Where a line holds the word "loop", copy it from the records.

[INFORMATION Boundary: Start]

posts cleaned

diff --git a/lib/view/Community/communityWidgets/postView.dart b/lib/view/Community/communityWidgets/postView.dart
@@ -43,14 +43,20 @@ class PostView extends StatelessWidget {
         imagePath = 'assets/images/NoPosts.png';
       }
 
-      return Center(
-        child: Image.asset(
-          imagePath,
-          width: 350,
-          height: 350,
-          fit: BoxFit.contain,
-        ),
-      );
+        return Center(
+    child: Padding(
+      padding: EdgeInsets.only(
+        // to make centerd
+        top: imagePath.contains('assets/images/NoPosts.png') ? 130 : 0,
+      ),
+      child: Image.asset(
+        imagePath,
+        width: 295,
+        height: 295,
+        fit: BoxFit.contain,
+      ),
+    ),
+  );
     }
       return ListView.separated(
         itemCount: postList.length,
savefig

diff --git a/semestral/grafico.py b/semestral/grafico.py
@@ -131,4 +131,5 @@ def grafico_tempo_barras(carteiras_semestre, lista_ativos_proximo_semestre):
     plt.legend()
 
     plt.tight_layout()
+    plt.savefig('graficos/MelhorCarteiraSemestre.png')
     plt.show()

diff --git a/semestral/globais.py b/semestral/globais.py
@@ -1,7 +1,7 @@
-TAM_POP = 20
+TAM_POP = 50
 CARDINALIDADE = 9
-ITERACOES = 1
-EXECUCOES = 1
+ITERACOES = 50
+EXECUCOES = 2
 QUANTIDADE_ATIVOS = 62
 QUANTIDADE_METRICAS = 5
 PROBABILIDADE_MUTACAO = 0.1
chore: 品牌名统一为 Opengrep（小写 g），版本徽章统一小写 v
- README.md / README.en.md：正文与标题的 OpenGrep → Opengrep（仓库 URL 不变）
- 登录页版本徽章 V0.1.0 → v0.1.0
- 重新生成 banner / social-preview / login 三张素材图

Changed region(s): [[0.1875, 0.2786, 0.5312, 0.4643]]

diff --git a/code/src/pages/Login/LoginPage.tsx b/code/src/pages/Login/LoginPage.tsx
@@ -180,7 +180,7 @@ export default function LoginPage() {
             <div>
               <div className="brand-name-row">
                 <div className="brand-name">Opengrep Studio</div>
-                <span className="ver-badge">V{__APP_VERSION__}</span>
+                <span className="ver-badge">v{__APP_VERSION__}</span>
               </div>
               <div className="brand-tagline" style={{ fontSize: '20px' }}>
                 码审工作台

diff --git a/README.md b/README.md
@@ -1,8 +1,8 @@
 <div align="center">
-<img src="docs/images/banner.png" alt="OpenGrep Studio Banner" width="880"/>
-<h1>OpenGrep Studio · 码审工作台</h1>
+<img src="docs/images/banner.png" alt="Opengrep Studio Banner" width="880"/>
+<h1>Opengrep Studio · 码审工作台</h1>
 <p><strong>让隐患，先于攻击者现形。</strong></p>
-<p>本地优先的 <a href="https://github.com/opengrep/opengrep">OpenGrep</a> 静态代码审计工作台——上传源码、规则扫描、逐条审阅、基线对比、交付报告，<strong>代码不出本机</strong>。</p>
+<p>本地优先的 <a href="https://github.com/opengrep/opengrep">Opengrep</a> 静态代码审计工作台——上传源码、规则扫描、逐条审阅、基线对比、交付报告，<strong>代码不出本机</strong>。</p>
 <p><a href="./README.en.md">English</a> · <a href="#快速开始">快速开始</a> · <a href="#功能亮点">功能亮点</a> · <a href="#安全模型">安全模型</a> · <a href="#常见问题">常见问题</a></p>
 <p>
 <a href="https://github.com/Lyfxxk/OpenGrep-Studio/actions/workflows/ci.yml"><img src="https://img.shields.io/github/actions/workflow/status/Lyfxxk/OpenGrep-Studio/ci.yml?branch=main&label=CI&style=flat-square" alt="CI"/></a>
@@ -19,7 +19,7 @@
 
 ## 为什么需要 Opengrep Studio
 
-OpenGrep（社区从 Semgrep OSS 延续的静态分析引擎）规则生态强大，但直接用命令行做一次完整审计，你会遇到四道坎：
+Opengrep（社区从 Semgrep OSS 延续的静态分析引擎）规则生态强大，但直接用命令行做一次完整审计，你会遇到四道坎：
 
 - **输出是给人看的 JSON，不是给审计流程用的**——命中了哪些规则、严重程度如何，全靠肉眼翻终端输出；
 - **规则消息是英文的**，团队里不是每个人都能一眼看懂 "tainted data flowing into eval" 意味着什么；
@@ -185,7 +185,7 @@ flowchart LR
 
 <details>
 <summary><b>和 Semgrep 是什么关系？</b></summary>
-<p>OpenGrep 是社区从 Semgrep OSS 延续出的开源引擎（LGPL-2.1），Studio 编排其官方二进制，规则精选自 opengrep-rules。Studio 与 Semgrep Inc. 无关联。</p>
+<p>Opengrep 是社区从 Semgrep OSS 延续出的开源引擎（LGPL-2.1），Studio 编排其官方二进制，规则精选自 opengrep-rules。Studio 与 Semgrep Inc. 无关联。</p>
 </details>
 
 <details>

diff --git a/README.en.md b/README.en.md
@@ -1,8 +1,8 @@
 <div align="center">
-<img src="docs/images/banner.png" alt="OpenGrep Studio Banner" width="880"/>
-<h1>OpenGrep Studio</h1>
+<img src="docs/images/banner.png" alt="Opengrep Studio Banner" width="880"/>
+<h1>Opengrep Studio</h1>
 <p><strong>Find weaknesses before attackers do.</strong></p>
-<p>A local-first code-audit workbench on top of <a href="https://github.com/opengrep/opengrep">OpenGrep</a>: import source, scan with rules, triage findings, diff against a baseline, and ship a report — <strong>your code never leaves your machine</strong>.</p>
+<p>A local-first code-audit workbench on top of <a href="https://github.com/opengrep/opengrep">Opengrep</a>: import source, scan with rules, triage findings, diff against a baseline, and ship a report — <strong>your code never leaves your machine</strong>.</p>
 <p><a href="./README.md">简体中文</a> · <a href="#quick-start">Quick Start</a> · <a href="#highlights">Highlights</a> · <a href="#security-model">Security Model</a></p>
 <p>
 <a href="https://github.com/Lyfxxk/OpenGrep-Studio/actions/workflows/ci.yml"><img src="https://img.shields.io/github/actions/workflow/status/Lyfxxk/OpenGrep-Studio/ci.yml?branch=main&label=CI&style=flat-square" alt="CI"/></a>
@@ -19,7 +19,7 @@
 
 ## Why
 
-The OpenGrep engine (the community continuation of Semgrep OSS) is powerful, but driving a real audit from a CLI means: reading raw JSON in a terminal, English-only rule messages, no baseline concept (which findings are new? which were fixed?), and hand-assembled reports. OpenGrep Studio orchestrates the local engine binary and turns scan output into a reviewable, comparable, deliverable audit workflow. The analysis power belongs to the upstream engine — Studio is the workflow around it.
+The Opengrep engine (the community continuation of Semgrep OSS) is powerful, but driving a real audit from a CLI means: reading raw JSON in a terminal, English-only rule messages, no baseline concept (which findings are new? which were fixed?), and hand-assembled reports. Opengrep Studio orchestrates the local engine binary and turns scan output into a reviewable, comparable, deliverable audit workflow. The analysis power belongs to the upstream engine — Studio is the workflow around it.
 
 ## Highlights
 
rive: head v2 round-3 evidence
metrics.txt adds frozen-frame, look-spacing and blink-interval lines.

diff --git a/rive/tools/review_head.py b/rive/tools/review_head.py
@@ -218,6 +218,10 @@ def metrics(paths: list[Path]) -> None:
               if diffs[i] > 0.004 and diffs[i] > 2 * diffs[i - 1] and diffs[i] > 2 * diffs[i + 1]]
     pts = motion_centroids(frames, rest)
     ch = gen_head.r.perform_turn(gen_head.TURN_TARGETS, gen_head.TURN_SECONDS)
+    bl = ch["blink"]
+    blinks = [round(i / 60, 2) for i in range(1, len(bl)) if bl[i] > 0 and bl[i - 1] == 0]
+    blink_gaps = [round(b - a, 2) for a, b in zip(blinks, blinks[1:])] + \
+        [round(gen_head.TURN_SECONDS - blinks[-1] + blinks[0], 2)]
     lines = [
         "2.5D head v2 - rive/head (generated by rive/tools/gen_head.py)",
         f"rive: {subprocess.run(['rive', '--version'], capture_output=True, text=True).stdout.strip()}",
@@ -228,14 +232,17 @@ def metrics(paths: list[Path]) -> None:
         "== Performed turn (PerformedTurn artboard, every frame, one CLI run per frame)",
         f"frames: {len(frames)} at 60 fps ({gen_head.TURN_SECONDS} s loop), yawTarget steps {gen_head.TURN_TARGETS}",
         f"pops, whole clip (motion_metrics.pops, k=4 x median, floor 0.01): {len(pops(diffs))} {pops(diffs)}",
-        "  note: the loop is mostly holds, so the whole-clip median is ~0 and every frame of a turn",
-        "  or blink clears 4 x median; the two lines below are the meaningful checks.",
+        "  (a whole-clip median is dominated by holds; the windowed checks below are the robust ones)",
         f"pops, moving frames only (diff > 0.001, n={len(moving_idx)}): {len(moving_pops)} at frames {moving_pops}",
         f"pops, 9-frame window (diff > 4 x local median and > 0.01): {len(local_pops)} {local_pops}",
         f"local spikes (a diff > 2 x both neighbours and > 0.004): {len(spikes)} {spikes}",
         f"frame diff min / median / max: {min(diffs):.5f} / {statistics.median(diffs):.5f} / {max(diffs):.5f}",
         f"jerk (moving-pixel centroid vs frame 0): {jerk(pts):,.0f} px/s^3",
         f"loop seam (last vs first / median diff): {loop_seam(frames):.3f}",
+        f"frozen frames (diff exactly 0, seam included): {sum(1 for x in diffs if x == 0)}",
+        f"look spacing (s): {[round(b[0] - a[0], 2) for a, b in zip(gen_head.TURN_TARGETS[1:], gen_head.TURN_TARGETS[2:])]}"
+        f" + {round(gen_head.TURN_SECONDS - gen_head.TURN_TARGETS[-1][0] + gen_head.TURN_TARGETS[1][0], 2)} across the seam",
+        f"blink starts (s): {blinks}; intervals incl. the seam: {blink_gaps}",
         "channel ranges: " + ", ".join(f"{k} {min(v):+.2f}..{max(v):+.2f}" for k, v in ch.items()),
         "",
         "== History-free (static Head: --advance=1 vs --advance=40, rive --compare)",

[INFORMATION Boundary: End]

**WRITTEN RESPONSE**
         f"frames: {len(frames)} at 60 fps ({gen_head.TURN_SECONDS} s loop), yawTarget steps {gen_head.TURN_TARGETS}",
-        "  note: the loop is mostly holds, so the whole-clip median is ~0 and every frame of a turn",
         f"loop seam (last vs first / median diff): {loop_seam(frames):.3f}",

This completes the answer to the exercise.